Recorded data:
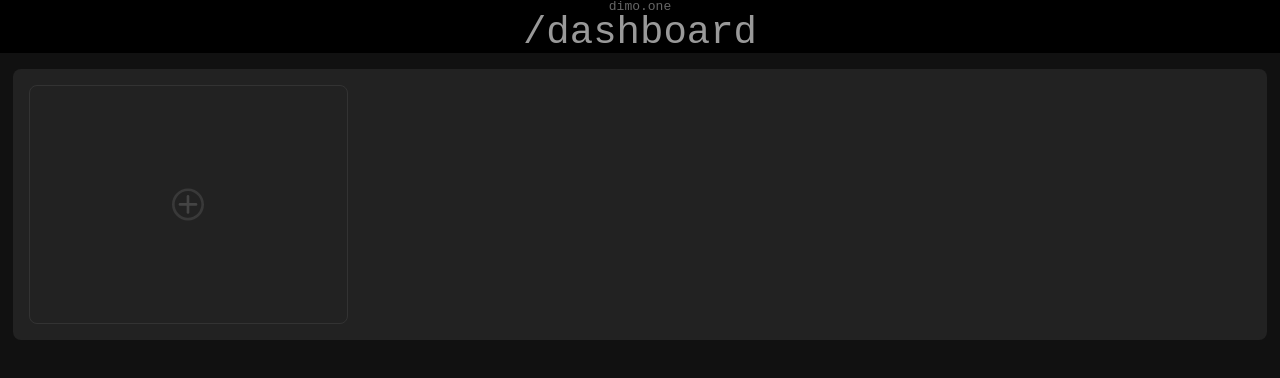
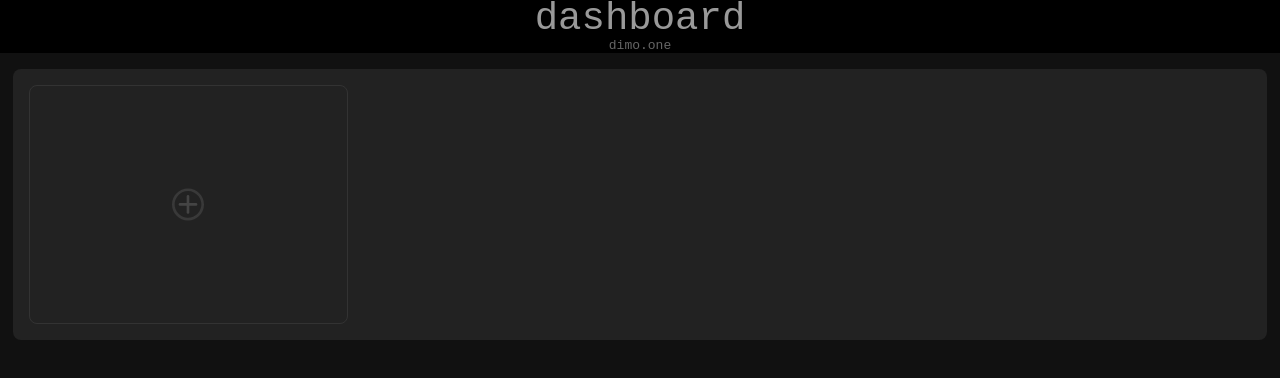
Before and after one commit to DigitalMoleMan/dashboard, a plain HTML site: page index.html in a window 1280 px wide. Drawn offline with nearby package versions, Linux system fonts and the light colour scheme.

Commit message:
updated header

```diff
--- a/index.html
+++ b/index.html
@@ -14,8 +14,9 @@
 </head>
 
 <body>
+
+    <header id="header2">dashboard</header>
     <header id="header1">dimo.one</header>
-    <header id="header2">/dashboard</header>
     <div id="dashboard">
         <div id="newPanel" onclick="newPanel();">
             <svg id="icon_add" xmlns="http://www.w3.org/2000/svg" viewBox="0 0 384 384">
```
Also changed, not shown: script.js (line endings or trailing spaces), 1 other file.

(The problem):
Check each line of the data above, and please copy the ones in which the string "header" occurs.

(Result of this task):
updated header
+    <header id="header2">dashboard</header>
     <header id="header1">dimo.one</header>
-    <header id="header2">/dashboard</header>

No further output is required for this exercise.